She cannot expect to live a normal life

Sadly, a normal life will likely grow more and more out of reach for Princess Ariane as she moves toward adulthood. Even as a teenager, the young princess has struggled with some infringements of her privacy. After all, the royal family's deal with the Dutch press may keep Ariane's face out of the tabloids, but it does not prevent normal citizens from snapping a photo of her while she is out shopping with her friends or sisters. Plus, there have been instances when her family has been followed by the paparazzi while traveling outside of the Netherlands. As King Willem-Alexander shared in light of a court case against the Associated Press, these instances have put "unacceptable pressure" on his daughters (via MLive).

In the end, though, Willem-Alexander will likely not be able to keep Ariane's face out of the papers forever. Since reaching adulthood, Ariane's older sister, Catharina-Amalia, Princess of Orange, has already struggled tremendously with a lack of privacy. Shortly after enrolling in the University of Amsterdam, Catharina-Amalia became the center of a media explosion due to her choice to live in normal student housing with the other girls her age. The decision prompted fears of a kidnapping — just more proof that normalcy and royalty do not always combine. While it's unclear how Ariane's royal status will impact her moving forward, the truth is that it will always be there, putting a target on her back.

The princess has started to frequent more royal events

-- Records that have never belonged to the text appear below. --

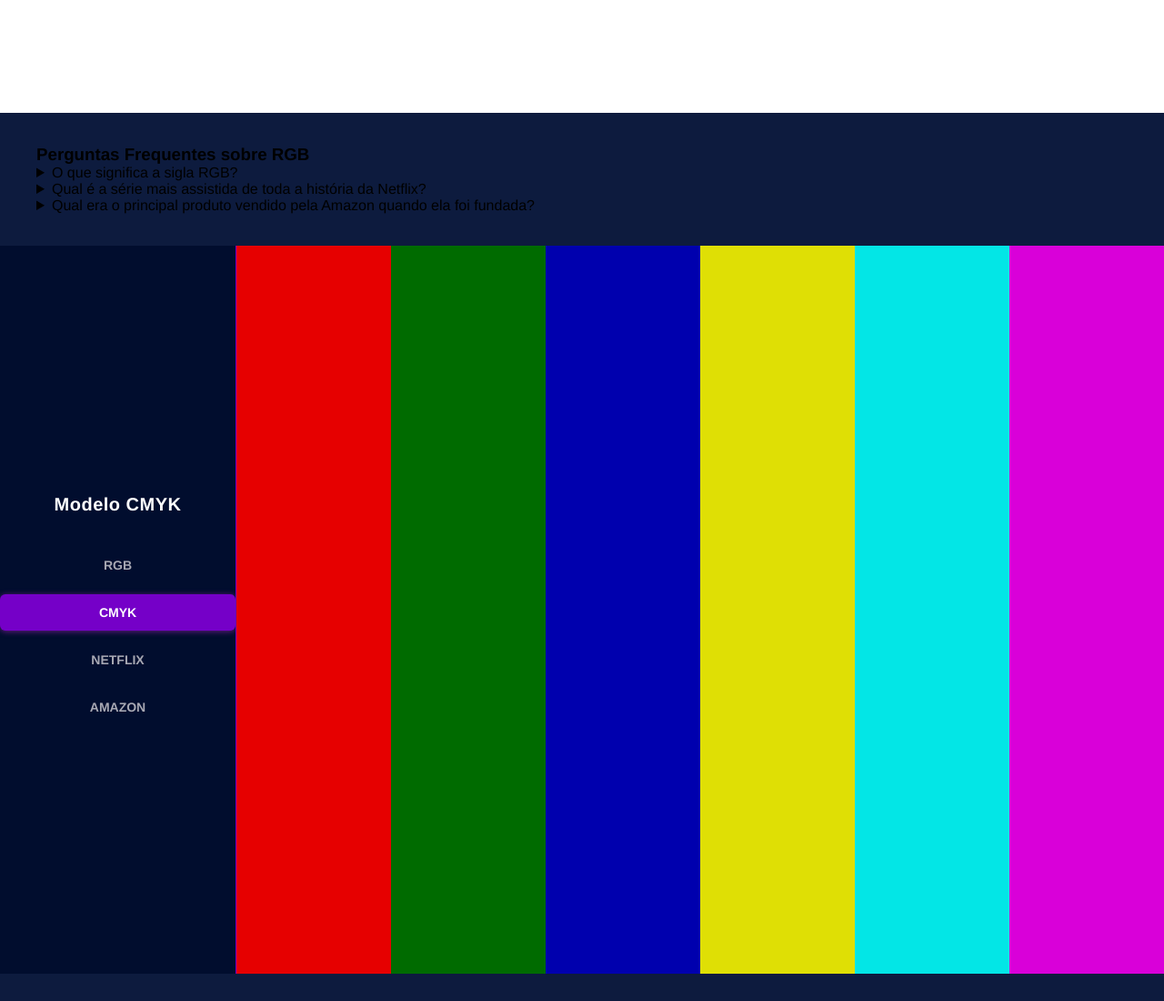
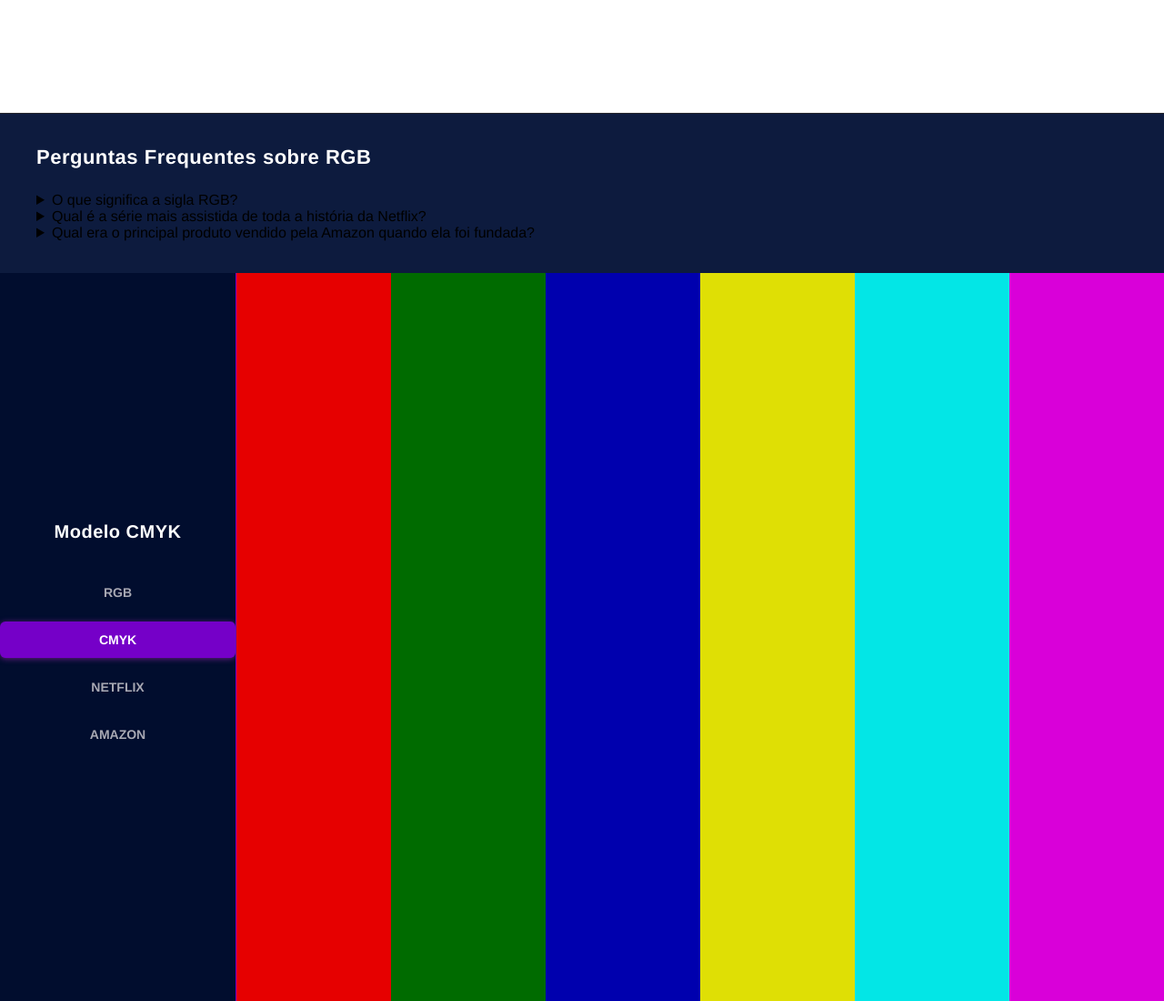
Before and after one commit to marianafsilva8/Display_MT, a website: page modo_cores/modo_cores.html in a window 1280 px wide. Shown: the part 1820-2920 px from the top of the page at 91% size. Drawn offline with Linux system fonts and the light colour scheme.

Commit message:
ADD: atualizando

```diff
--- a/modo_cores/CSS/global.css
+++ b/modo_cores/CSS/global.css
@@ -104,8 +104,18 @@
     flex-grow: 1;
     background-color: var(--faq-bg);
     padding: 35px 40px;
-    border-top: 1px;
+    border-top: 1px solid var(--ui-border);
+    display: flex;
+    flex-direction: column;
 
+}
+
+.color-section__faq-title{
+    font-size: 22px;
+    font-weight: 700;
+    color: var(--faq-text-title);
+    margin-bottom: 25px;
+    letter-spacing: 0.5px;
 }
 
 .color-section__faq-item{
```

Princess Ariane of the Netherlands may never get to enjoy a normal life, but that does not mean that being a royal is all that bad. Thanks to her elite position, Ariane has access to exclusive royal functions, meaning that she gets privileged access to some of her country's most interesting events. In 2022, Ariane was photographed attending an exhibition on Queen Juliana's reign at Amsterdam's De Nieuwe Kerk ("The New Church"). Unlike most museum-goers, Ariane was allowed to tour the museum during special hours — giving her a uniquely privileged view of the memorabilia.

As if attending these special events is not exciting enough, Ariane will soon be allowed to attend some of the most exciting parties in the world. So far, this has been true for the princess' older sister, Catharina-Amalia, Princess of Orange, who was spotted at the massive gala held for Prince Christian of Denmark's 18th birthday. At the event, Catharina-Amalia mingled with young royals from all across Europe, as well as athletes and artists from her own generation. While Ariane was not able to join her sister at the party — likely due to the royal protocol surrounding princesses who have not yet reached their 18th birthdays — this will one day change. Like all young princesses, Ariane will be expected to make her tiara debut just as she comes into adulthood. Then, finally, she'll be allowed to dance the night away.

Queen Máxima is proud of her youngest daughter

Although Princess Ariane's future as a débutante princess is still a couple of years away, she is slowly growing into an incredible young woman. As she makes this transformation, King Willem-Alexander and Queen Máxima seem very proud of who their daughter is becoming. Máxima, in particular, has not been afraid to share her praise with the press. 

As reported in the Dutch publication, Vorsten, the queen sat down with local journalist, Matthijs van Nieuwkerk, to talk about her children's progress. During this conversation, Máxima revealed that Ariane is growing up to be extremely kind yet also surprisingly strong. The proud mother explained, "She does very well at school, is incredibly sweet, is ethereal, very feminine and at the same time very powerful." Máxima went on to applaud her daughter's natural gifts, stating, "She has incredible talents."

As for any concerns that Ariane will not get to live a normal life, the queen tried to stay positive. Máxima described freedom as "also something mental," insisting that her daughters would be able to experience freedom so long as they remained optimistic. The royal divulged that one of the biggest lessons she tried to impart to her children was, "Don't think in limitations, think in possibilities." Thanks to family connections, a great deal of money, and of course, her education, Ariane's possibilities seem endless.